Why can we see stars that are billions of light years away if the
Universe is only 6000 years old?
The universe is finite, not infinite.  It has a center and it has a boundary.  It is still expanding.  If it is still expanding, then it had a beginning.  If it had a beginning, then it has a Beginner.  If it had a beginning, then it must also have an ending. 

                                  Space, time, mass, energy, and velocity are all relative. 

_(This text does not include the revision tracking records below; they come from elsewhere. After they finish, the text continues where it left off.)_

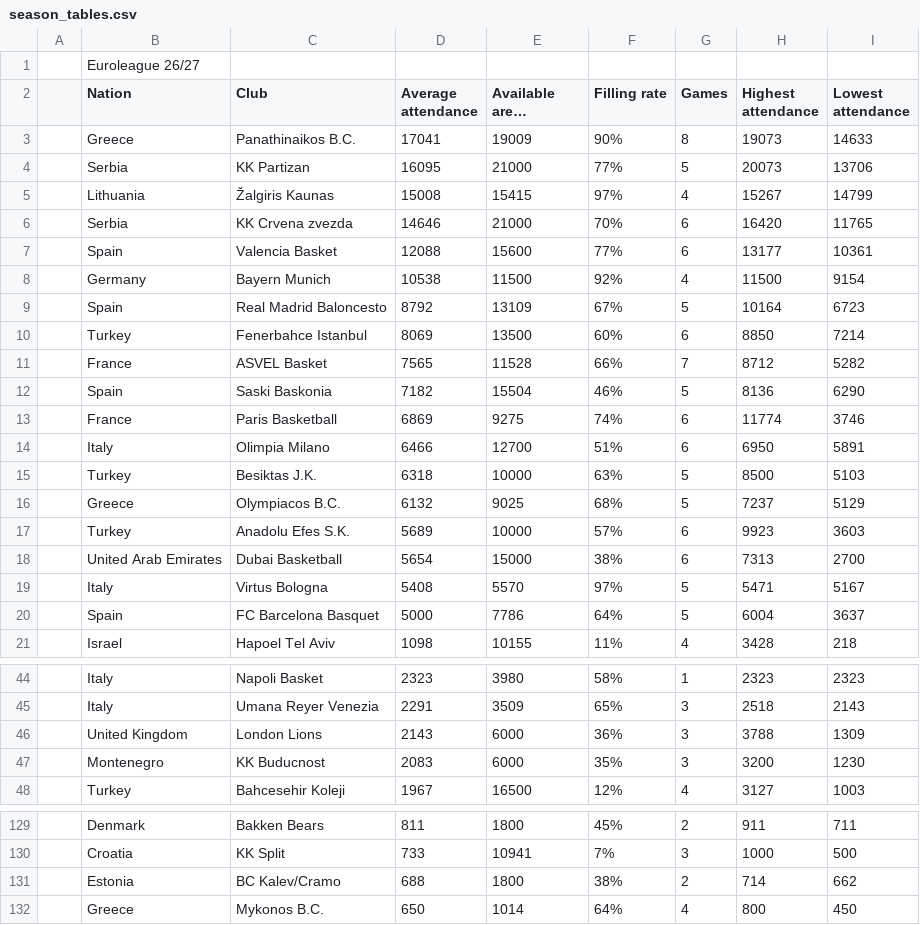
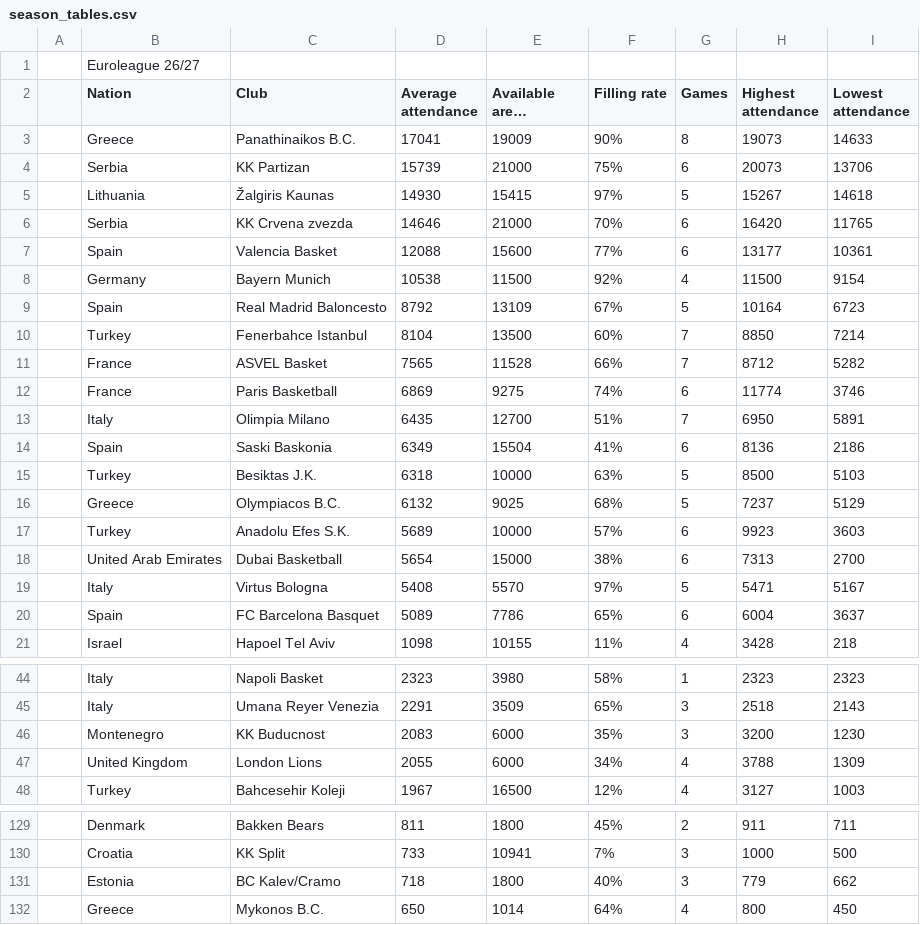
Before and after one commit to Smogikas/EUattendance, a CSV file: data/2026-27/season_tables.csv, drawn as a sheet; only a part is shown, gaps mark what is left out; long unchanged cells end in …; the diff covers the shown part only.

```diff
--- a/data/2026-27/season_tables.csv
+++ b/data/2026-27/season_tables.csv
@@ -3,4 +3,4 @@
 ,Greece,Panathinaikos B.C.,17041,19009,90%,8,19073,14633
-,Serbia,KK Partizan,16095,21000,77%,5,20073,13706
-,Lithuania,Žalgiris Kaunas,15008,15415,97%,4,15267,14799
+,Serbia,KK Partizan,15739,21000,75%,6,20073,13706
+,Lithuania,Žalgiris Kaunas,14930,15415,97%,5,15267,14618
 ,Serbia,KK Crvena zvezda,14646,21000,70%,6,16420,11765
@@ -9,7 +9,7 @@
 ,Spain,Real Madrid Baloncesto,8792,13109,67%,5,10164,6723
-,Turkey,Fenerbahce Istanbul,8069,13500,60%,6,8850,7214
+,Turkey,Fenerbahce Istanbul,8104,13500,60%,7,8850,7214
 ,France,ASVEL Basket,7565,11528,66%,7,8712,5282
-,Spain,Saski Baskonia,7182,15504,46%,5,8136,6290
 ,France,Paris Basketball,6869,9275,74%,6,11774,3746
-,Italy,Olimpia Milano,6466,12700,51%,6,6950,5891
+,Italy,Olimpia Milano,6435,12700,51%,7,6950,5891
+,Spain,Saski Baskonia,6349,15504,41%,6,8136,2186
 ,Turkey,Besiktas J.K.,6318,10000,63%,5,8500,5103
@@ -19,3 +19,3 @@
 ,Italy,Virtus Bologna,5408,5570,97%,5,5471,5167
-,Spain,FC Barcelona Basquet,5000,7786,64%,5,6004,3637
+,Spain,FC Barcelona Basquet,5089,7786,65%,6,6004,3637
 ,Israel,Hapoel Tel Aviv,1098,10155,11%,4,3428,218
@@ -45,4 +45,4 @@
 ,Italy,Umana Reyer Venezia,2291,3509,65%,3,2518,2143
-,United Kingdom,London Lions,2143,6000,36%,3,3788,1309
 ,Montenegro,KK Buducnost,2083,6000,35%,3,3200,1230
+,United Kingdom,London Lions,2055,6000,34%,4,3788,1309
 ,Turkey,Bahcesehir Koleji,1967,16500,12%,4,3127,1003
@@ -130,3 +130,3 @@
 ,Croatia,KK Split,733,10941,7%,3,1000,500
-,Estonia,BC Kalev/Cramo,688,1800,38%,2,714,662
+,Estonia,BC Kalev/Cramo,718,1800,40%,3,779,662
 ,Greece,Mykonos B.C.,650,1014,64%,4,800,450
```
Also changed, not shown: 18 edited cells elsewhere in this file, data/2026-27/games.csv, 2 other files.
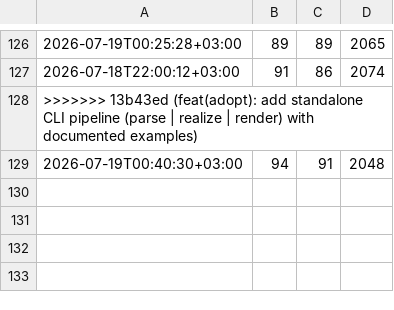
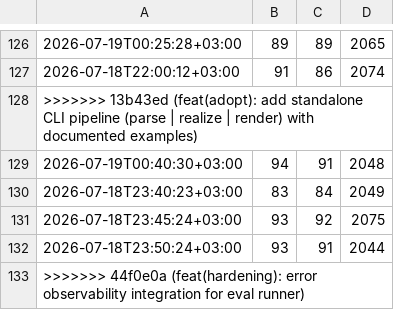
Before and after one commit to corpunum/OpenLunum, a CSV file: reports/pi-loop/temps.csv, drawn as a sheet; only a part is shown, gaps mark what is left out.

```diff
--- a/reports/pi-loop/temps.csv
+++ b/reports/pi-loop/temps.csv
@@ -129 +129,5 @@
 2026-07-19T00:40:30+03:00,94,91,2048
+2026-07-18T23:40:23+03:00,83,84,2049
+2026-07-18T23:45:24+03:00,93,92,2075
+2026-07-18T23:50:24+03:00,93,91,2044
+>>>>>>> 44f0e0a (feat(hardening): error observability integration for eval runner)
```
Also changed, not shown: 4 other files.
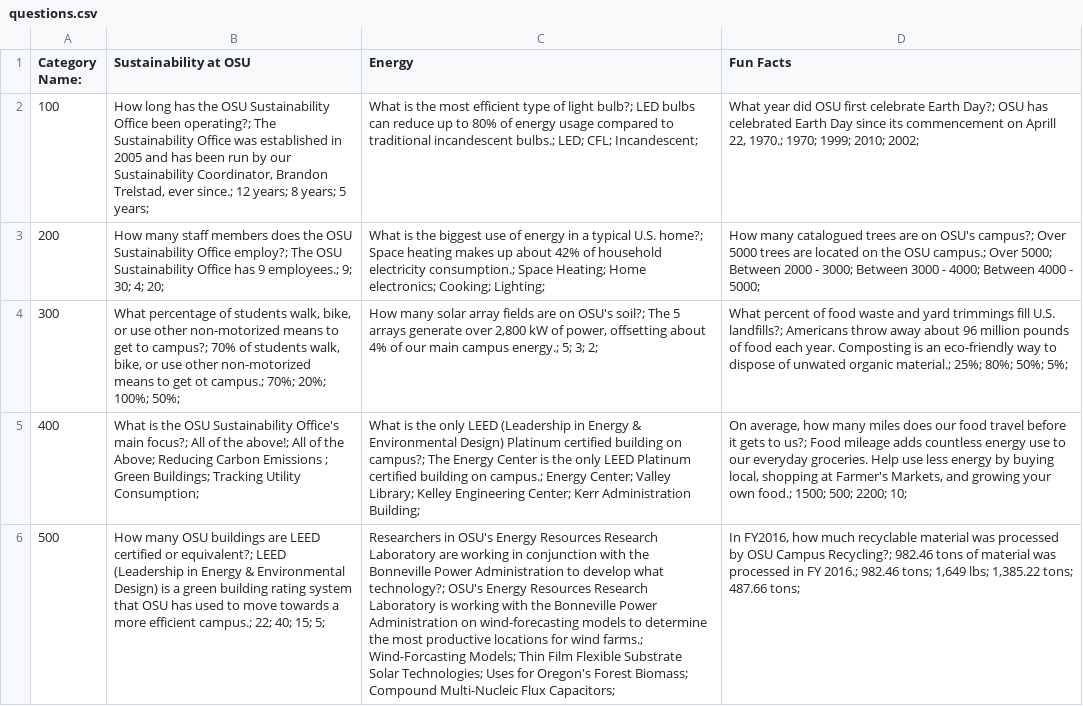
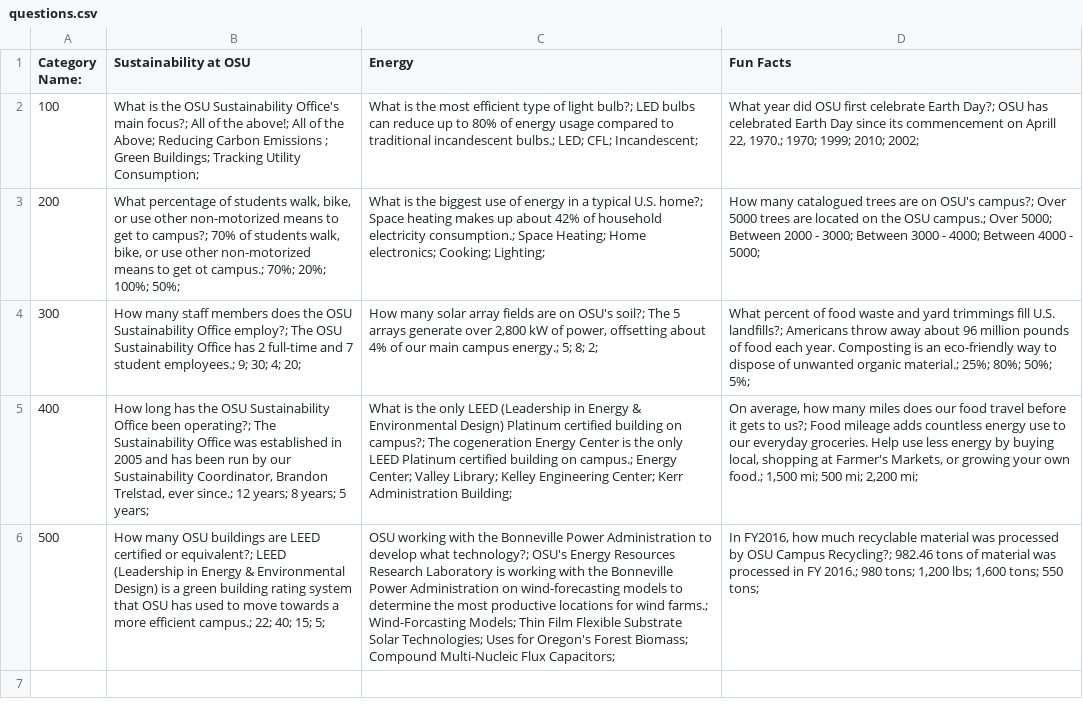
Before and after one commit to OSU-Sustainability-Office/osu_carbon_calculator_update_project, a CSV file: tabling/jeopardy/questions.csv, drawn as a sheet; the diff names each change by its address in the sheet, - before the commit and + after, or states it on an @@ line.

Commit message:
Finish working version of Jeopardy.

```diff
--- a/tabling/jeopardy/questions.csv
+++ b/tabling/jeopardy/questions.csv
-B2 (Sustainability at OSU): How long has the OSU Sustainability Office been operating?; The Sustainability Office was established in 2005 and has been run by our Sustainability Coordinator, Brandon Trelstad, ever since.; 12 years; 8 years; 5 years;
+B2 (Sustainability at OSU): What is the OSU Sustainability Office's main focus?; All of the above!; All of the Above; Reducing Carbon Emissions ; Green Buildings; Tracking Utility Consumption;
-B3 (Sustainability at OSU): How many staff members does the OSU Sustainability Office employ?; The OSU Sustainability Office has 9 employees.; 9; 30; 4; 20;
+B3 (Sustainability at OSU): What percentage of students walk, bike, or use other non-motorized means to get to campus?; 70% of students walk, bike, or use other non-motorized means to get ot campus.; 70%; 20%; 100%; 50%;
-B4 (Sustainability at OSU): What percentage of students walk, bike, or use other non-motorized means to get to campus?; 70% of students walk, bike, or use other non-motorized means to get ot campus.; 70%; 20%; 100%; 50%;
+B4 (Sustainability at OSU): How many staff members does the OSU Sustainability Office employ?; The OSU Sustainability Office has 2 full-time and 7 student employees.; 9; 30; 4; 20;
-C4 (Energy): …energy.; 5; 3; 2;
+C4 (Energy): …energy.; 5; 8; 2;
-D4 (Fun Facts): …dispose of unwated organic material.;…
+D4 (Fun Facts): …dispose of unwanted organic material.;…
-B5 (Sustainability at OSU): What is the OSU Sustainability Office's main focus?; All of the above!; All of the Above; Reducing Carbon Emissions ; Green Buildings; Tracking Utility Consumption;
+B5 (Sustainability at OSU): How long has the OSU Sustainability Office been operating?; The Sustainability Office was established in 2005 and has been run by our Sustainability Coordinator, Brandon Trelstad, ever since.; 12 years; 8 years; 5 years;
-C5 (Energy): …campus?; The Energy Center…
+C5 (Energy): …campus?; The cogeneration Energy Center…
-D5 (Fun Facts): …Farmer's Markets, and growing your own food.; 1500; 500; 2200; 10;
+D5 (Fun Facts): …Farmer's Markets, or growing your own food.; 1,500 mi; 500 mi; 2,200 mi;
-C6 (Energy): Researchers in OSU's Energy Resources Research Laboratory are working in conjunction with the…
+C6 (Energy): OSU working with the…
-D6 (Fun Facts): …FY 2016.; 982.46 tons; 1,649 lbs; 1,385.22 tons; 487.66 tons;
+D6 (Fun Facts): …FY 2016.; 980 tons; 1,200 lbs; 1,600 tons; 550 tons;
```
Also changed, not shown: 1 other file.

As predicted by Einstein's theories of Relativity, gravity distorts time.  We see this evidenced right here on earth by a comparison of the Colorado Atomic Clock and the Greenwich Atomic Clock.  The Colorado clock runs faster than the Greenwich clock, as predicted by the General Theory of Relativity.  Time is not constant.  There are different time-frames of reference throughout the universe.  D. Russell Humphreys, Ph.D. explains in his book "Starlight and Time" the effects of Gravitational Time Dilation.  His explanation, which is fully supported by Einstein's theories of Relativity, is presented in a clear and easy to understand format.  He details how light from stars that are billions of lightyears away can traverse the distance to earth in only a few thousand Earth years.
How old is the Earth?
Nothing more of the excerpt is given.